IAALS Report - A Publication of IAALS, the Institute for the Advancement of the American Legal System
Message from Our Executive Director

As Independence Day approaches, we at IAALS remain keenly aware of our mission: to work tirelessly to improve the process and culture of the civil justice system and empower others with the knowledge, models, and will to advance a system that is more accessible, efficient, and accountable. As we said in Rebuilding Justice, Lady Justice, more even than the Statue of Liberty, is the beacon of our freedom, our way of life, and our sustainability as a country. With your support, we continue our work to ensure that our justice system thrives.

Rebecca Love Kourlis, IAALS Executive Director
July 2013

Want to hear more from IAALS? Subscribe to receive daily updates via email or RSS.

Court Finds Judicial Duty to Manage Discovery

Unlimited and unmanaged discovery in civil lawsuits can be extremely expensive—and sometimes wholly out of proportion to the needs of the case. In a landmark decision issued last week, the Colorado Supreme Court put the brakes on discovery run amuk and clarified the duty of the trial court judge to manage the discovery in the case—at a minimum by considering the cost-benefit and proportionality factors. This week, The Wall Street Journal and the ABA Journal also covered the case, quoting IAALS Executive Director Rebecca Love Kourlis' analysis of the impacts.

In our recent publication in the Kansas Law Review, “The American Civil Justice System: From Recommendations to Reform in the 21st Century,” we explore the national momentum that has arisen around reducing the costs and delays associated with civil litigation.

A Credit to the Courts

Last month, Quality Judges released A Credit to the Courts: The Selection, Appointment, and Reappointment Process for Bankruptcy Judges. This study provides the first in-depth examination of the process for selecting U.S. bankruptcy judges, highlighting the similarities and differences among the regional circuits.

Despite the number of cases processed in these high-volume courts, and their significance in the financial lives of individuals and businesses alike, very little was known about how the judges who preside over these courts come to be on the bench, until now.

Collecting Core Competencies for Entry-Level Lawyers

Increasingly, law firms, corporate employers, public interest organizations, government entities, and other organizations that employ lawyers are relying on core competencies when hiring, assessing, and promoting new lawyers. We want to better understand how the legal profession defines entry-level core competencies, so we are compiling a matrix of measurement rubrics and tools that employers use. By collecting, assimilating, and reporting on the competencies used by a broad sample of employers, we believe we can advance the goal of training new lawyers to the highest standards of competence and professionalism.

Do you and your organization use core competencies for entry-level lawyers? Are you willing to share them? Please send us an email:
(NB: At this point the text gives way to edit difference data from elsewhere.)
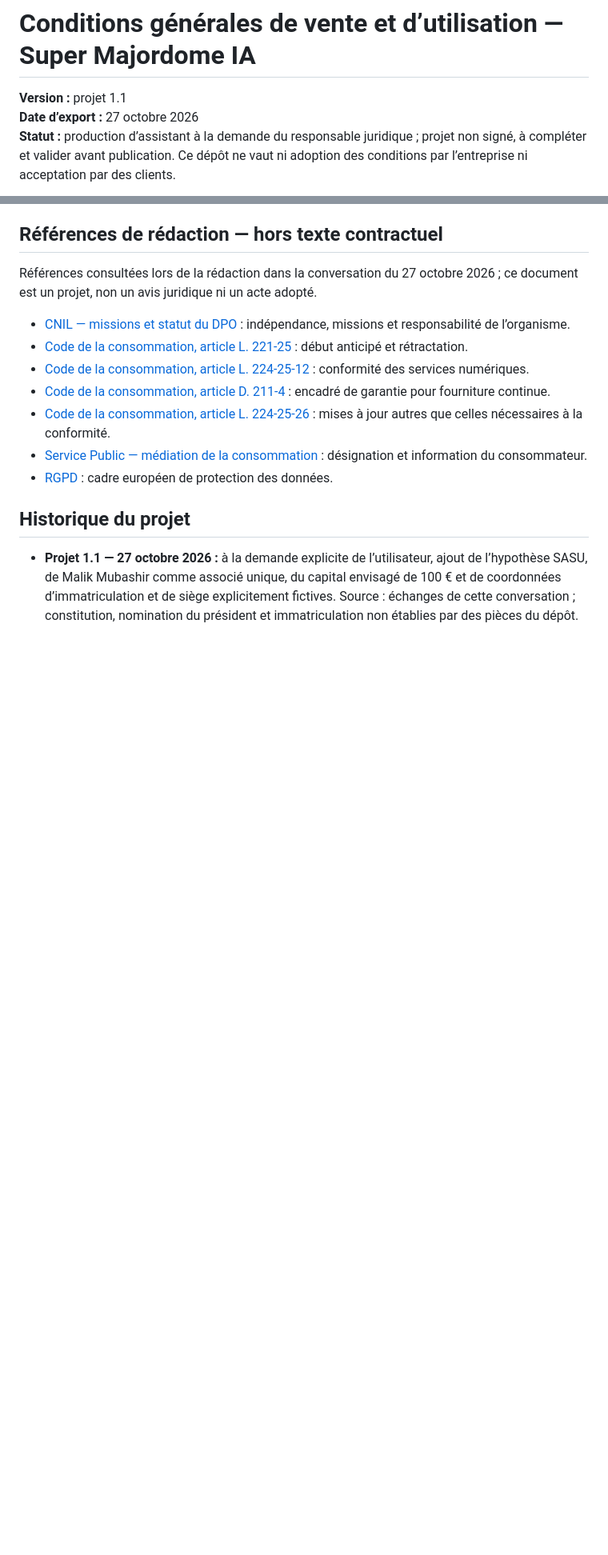
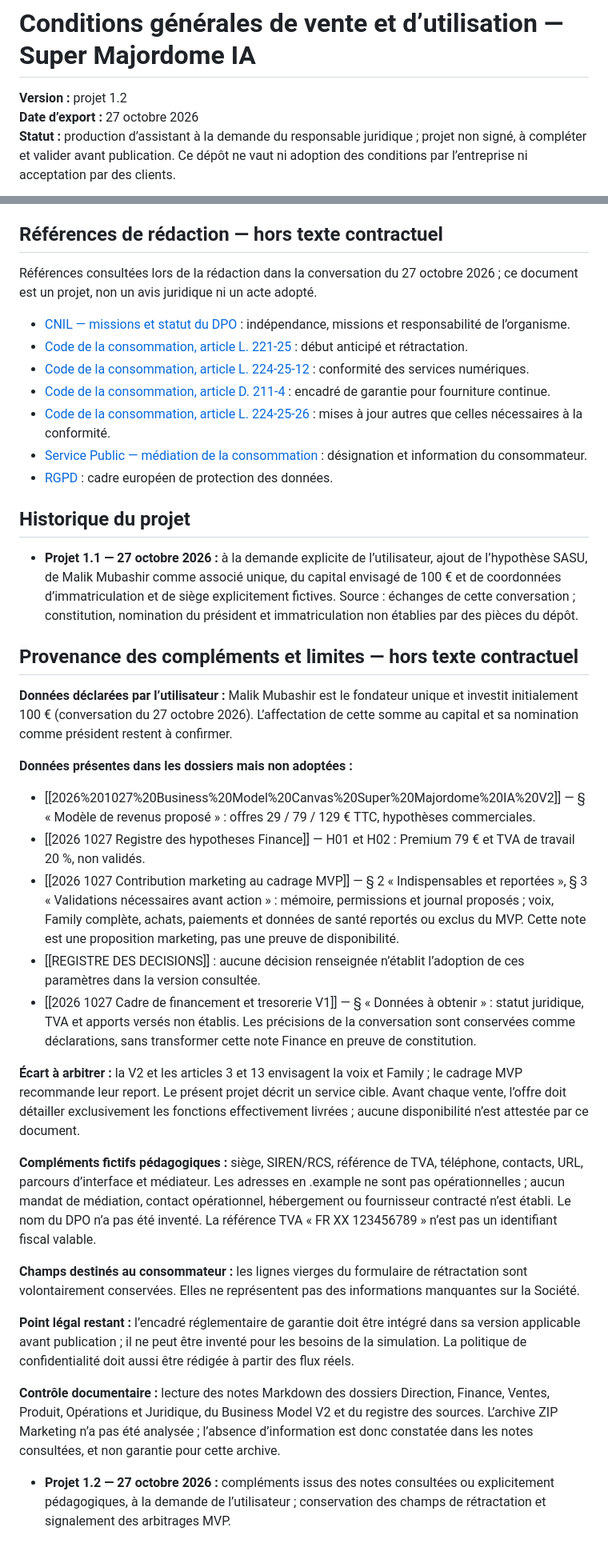
Before and after one commit to malikmubashir/HEC-Group4-Brain, a Markdown page: 7 JURIDIQUE RH/CONTRATS/2026 1027 CGV CGU Super Majordome IA - Projet.md, 2 parts joined by grey strips. Shown at 80% size. GitHub-like rendering; blank space fills up the shorter version.

```diff
--- a/7 JURIDIQUE RH/CONTRATS/2026 1027 CGV CGU Super Majordome IA - Projet.md
+++ b/7 JURIDIQUE RH/CONTRATS/2026 1027 CGV CGU Super Majordome IA - Projet.md
@@ -1,6 +1,6 @@
 # Conditions générales de vente et d’utilisation — Super Majordome IA
 
-**Version :** projet 1.1
+**Version :** projet 1.2
 **Date d’export :** 27 octobre 2026
 **Statut :** production d’assistant à la demande du responsable juridique ; projet non signé, à compléter et valider avant publication. Ce dépôt ne vaut ni adoption des conditions par l’entreprise ni acceptation par des clients.
 
@@ -304,3 +304,26 @@ Références consultées lors de la rédaction dans la conversation du 27 octobr
 ## Historique du projet
 
 - **Projet 1.1 — 27 octobre 2026 :** à la demande explicite de l’utilisateur, ajout de l’hypothèse SASU, de Malik Mubashir comme associé unique, du capital envisagé de 100 € et de coordonnées d’immatriculation et de siège explicitement fictives. Source : échanges de cette conversation ; constitution, nomination du président et immatriculation non établies par des pièces du dépôt.
+
+## Provenance des compléments et limites — hors texte contractuel
+
+**Données déclarées par l’utilisateur :** Malik Mubashir est le fondateur unique et investit initialement 100 € (conversation du 27 octobre 2026). L’affectation de cette somme au capital et sa nomination comme président restent à confirmer.
+
+**Données présentes dans les dossiers mais non adoptées :**
+- [[2026%201027%20Business%20Model%20Canvas%20Super%20Majordome%20IA%20V2]] — § « Modèle de revenus proposé » : offres 29 / 79 / 129 € TTC, hypothèses commerciales.
+- [[2026 1027 Registre des hypotheses Finance]] — H01 et H02 : Premium 79 € et TVA de travail 20 %, non validés.
+- [[2026 1027 Contribution marketing au cadrage MVP]] — § 2 « Indispensables et reportées », § 3 « Validations nécessaires avant action » : mémoire, permissions et journal proposés ; voix, Family complète, achats, paiements et données de santé reportés ou exclus du MVP. Cette note est une proposition marketing, pas une preuve de disponibilité.
+- [[REGISTRE DES DECISIONS]] : aucune décision renseignée n’établit l’adoption de ces paramètres dans la version consultée.
+- [[2026 1027 Cadre de financement et tresorerie V1]] — § « Données à obtenir » : statut juridique, TVA et apports versés non établis. Les précisions de la conversation sont conservées comme déclarations, sans transformer cette note Finance en preuve de constitution.
+
+**Écart à arbitrer :** la V2 et les articles 3 et 13 envisagent la voix et Family ; le cadrage MVP recommande leur report. Le présent projet décrit un service cible. Avant chaque vente, l’offre doit détailler exclusivement les fonctions effectivement livrées ; aucune disponibilité n’est attestée par ce document.
+
+**Compléments fictifs pédagogiques :** siège, SIREN/RCS, référence de TVA, téléphone, contacts, URL, parcours d’interface et médiateur. Les adresses en .example ne sont pas opérationnelles ; aucun mandat de médiation, contact opérationnel, hébergement ou fournisseur contracté n’est établi. Le nom du DPO n’a pas été inventé. La référence TVA « FR XX 123456789 » n’est pas un identifiant fiscal valable.
+
+**Champs destinés au consommateur :** les lignes vierges du formulaire de rétractation sont volontairement conservées. Elles ne représentent pas des informations manquantes sur la Société.
+
+**Point légal restant :** l’encadré réglementaire de garantie doit être intégré dans sa version applicable avant publication ; il ne peut être inventé pour les besoins de la simulation. La politique de confidentialité doit aussi être rédigée à partir des flux réels.
+
+**Contrôle documentaire :** lecture des notes Markdown des dossiers Direction, Finance, Ventes, Produit, Opérations et Juridique, du Business Model V2 et du registre des sources. L’archive ZIP Marketing n’a pas été analysée ; l’absence d’information est donc constatée dans les notes consultées, et non garantie pour cette archive.
+
+- **Projet 1.2 — 27 octobre 2026 :** compléments issus des notes consultées ou explicitement pédagogiques, à la demande de l’utilisateur ; conservation des champs de rétractation et signalement des arbitrages MVP.
```
Also changed, not shown: other parts of 7 JURIDIQUE RH/CONTRATS/2026 1027 CGV CGU Super Majordome IA - Projet.md (+27 -27 lines).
Honoring Families Initiative Welcomes New Director


Effective July 1, Natalie Knowlton will be Director of our Honoring Families Initiative. Knowlton has been with IAALS since 2006. She joined the staff full time in 2008, working first as a Research Analyst across initiatives and then as Manager of the Quality Judges Initiative. She has made significant contributions to many projects during her time here, including research and editing for the book Rebuilding Justice, published in 2011.

Under Knowlton’s leadership, Honoring Families will conduct a comprehensive evaluation of the Resource Center for Separating and Divorcing Families' performance during its first three years. The Center opens at the University of Denver on September 3.

Initiative Updates


Selection Snapshots

Subscribe to all Quality Judges Updates

Subscribe to all Rule One Updates
Subscribe to all Honoring Families Updates
Subscribe to all Educating Tomorrow's Lawyers Updates